§ **AIM OF THE EXERCISE**:
Could you please retype the records exactly, minus their pictures?

Web document revisions:
== Segment start ==
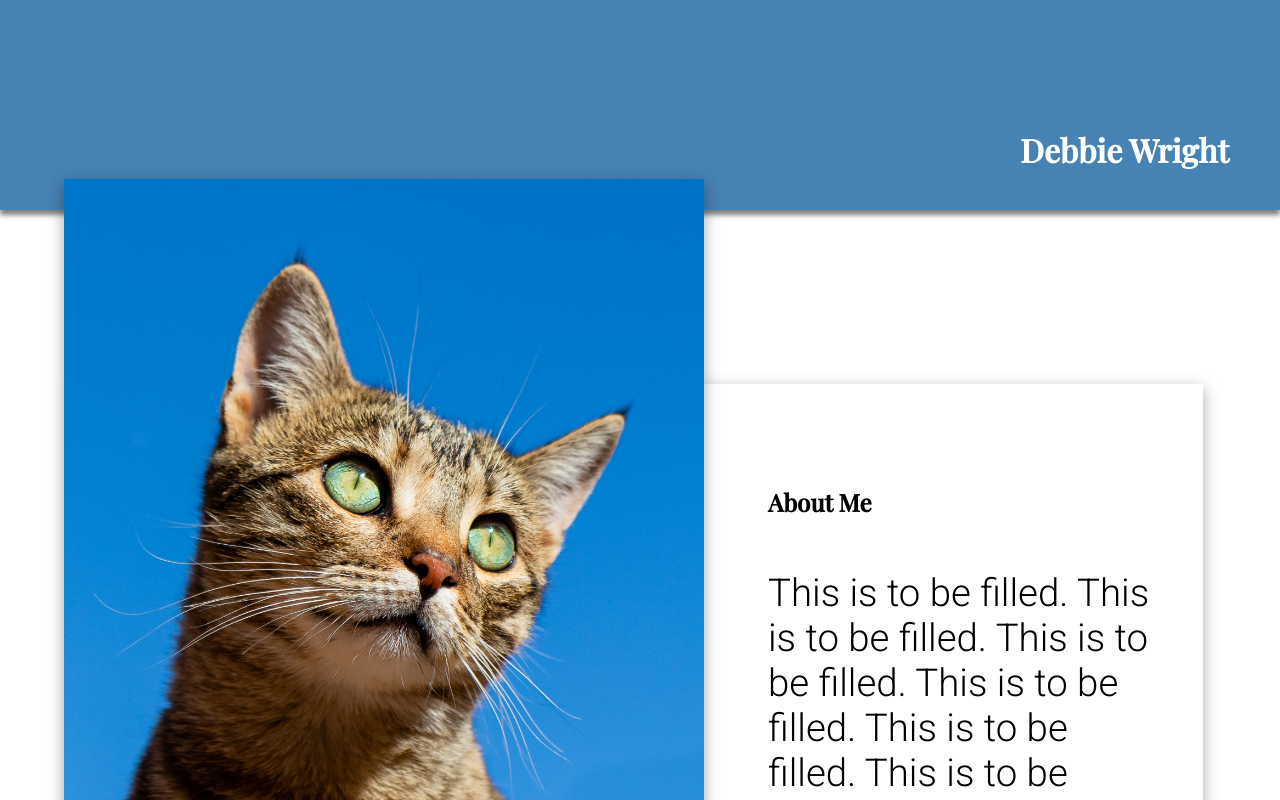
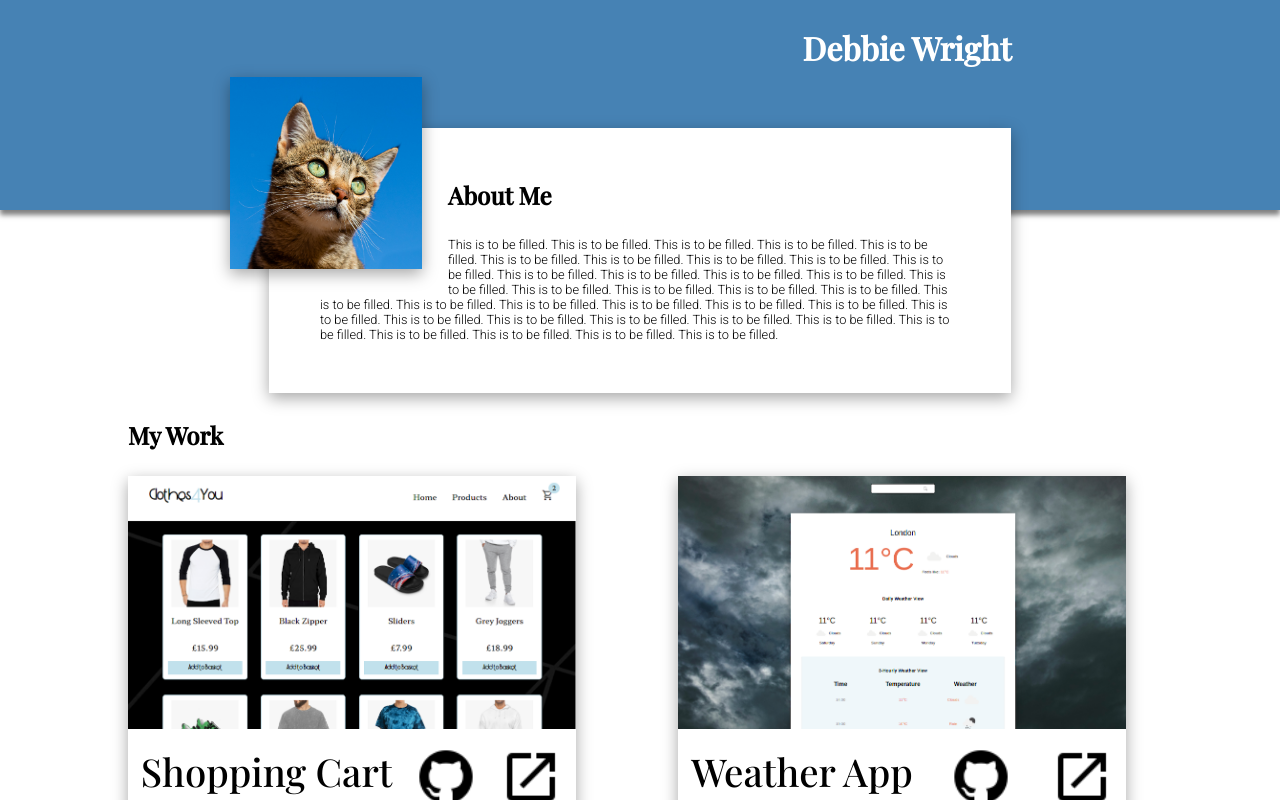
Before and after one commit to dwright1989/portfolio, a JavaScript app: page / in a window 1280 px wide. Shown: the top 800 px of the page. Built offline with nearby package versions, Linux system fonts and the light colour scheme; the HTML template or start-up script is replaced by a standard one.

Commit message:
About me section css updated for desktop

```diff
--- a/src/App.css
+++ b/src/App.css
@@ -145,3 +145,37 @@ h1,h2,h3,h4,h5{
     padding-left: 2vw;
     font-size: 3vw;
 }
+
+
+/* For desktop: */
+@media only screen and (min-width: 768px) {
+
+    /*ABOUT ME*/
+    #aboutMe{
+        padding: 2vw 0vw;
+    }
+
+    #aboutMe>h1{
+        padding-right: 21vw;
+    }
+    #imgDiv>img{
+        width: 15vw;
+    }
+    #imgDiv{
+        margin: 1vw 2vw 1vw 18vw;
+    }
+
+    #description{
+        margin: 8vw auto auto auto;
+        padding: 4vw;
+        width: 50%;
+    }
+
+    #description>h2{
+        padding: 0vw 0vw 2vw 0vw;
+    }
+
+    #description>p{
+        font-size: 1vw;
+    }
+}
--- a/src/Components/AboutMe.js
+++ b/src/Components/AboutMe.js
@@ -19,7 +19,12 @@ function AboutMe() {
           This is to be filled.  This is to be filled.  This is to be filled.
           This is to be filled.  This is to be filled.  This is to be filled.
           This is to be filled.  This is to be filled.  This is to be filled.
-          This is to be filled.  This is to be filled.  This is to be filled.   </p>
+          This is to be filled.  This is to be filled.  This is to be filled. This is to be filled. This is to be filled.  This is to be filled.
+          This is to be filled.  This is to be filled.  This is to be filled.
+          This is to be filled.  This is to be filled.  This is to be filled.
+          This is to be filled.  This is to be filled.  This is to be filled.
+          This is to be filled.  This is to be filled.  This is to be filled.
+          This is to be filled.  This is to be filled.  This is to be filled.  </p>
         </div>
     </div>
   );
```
== Segment end ==
§ **SOLUTION TO THIS EXERCISE**:
Before and after one commit to dwright1989/portfolio, a JavaScript app: page / in a window 1280 px wide. Shown: the top 800 px of the page. Built offline with nearby package versions, Linux system fonts and the light colour scheme; the HTML template or start-up script is replaced by a standard one.

Commit message:
About me section css updated for desktop

```diff
--- a/src/App.css
+++ b/src/App.css
@@ -145,3 +145,37 @@ h1,h2,h3,h4,h5{
     padding-left: 2vw;
     font-size: 3vw;
 }
+
+
+/* For desktop: */
+@media only screen and (min-width: 768px) {
+
+    /*ABOUT ME*/
+    #aboutMe{
+        padding: 2vw 0vw;
+    }
+
+    #aboutMe>h1{
+        padding-right: 21vw;
+    }
+    #imgDiv>img{
+        width: 15vw;
+    }
+    #imgDiv{
+        margin: 1vw 2vw 1vw 18vw;
+    }
+
+    #description{
+        margin: 8vw auto auto auto;
+        padding: 4vw;
+        width: 50%;
+    }
+
+    #description>h2{
+        padding: 0vw 0vw 2vw 0vw;
+    }
+
+    #description>p{
+        font-size: 1vw;
+    }
+}
--- a/src/Components/AboutMe.js
+++ b/src/Components/AboutMe.js
@@ -19,7 +19,12 @@ function AboutMe() {
           This is to be filled.  This is to be filled.  This is to be filled.
           This is to be filled.  This is to be filled.  This is to be filled.
           This is to be filled.  This is to be filled.  This is to be filled.
-          This is to be filled.  This is to be filled.  This is to be filled.   </p>
+          This is to be filled.  This is to be filled.  This is to be filled. This is to be filled. This is to be filled.  This is to be filled.
+          This is to be filled.  This is to be filled.  This is to be filled.
+          This is to be filled.  This is to be filled.  This is to be filled.
+          This is to be filled.  This is to be filled.  This is to be filled.
+          This is to be filled.  This is to be filled.  This is to be filled.
+          This is to be filled.  This is to be filled.  This is to be filled.  </p>
         </div>
     </div>
   );
```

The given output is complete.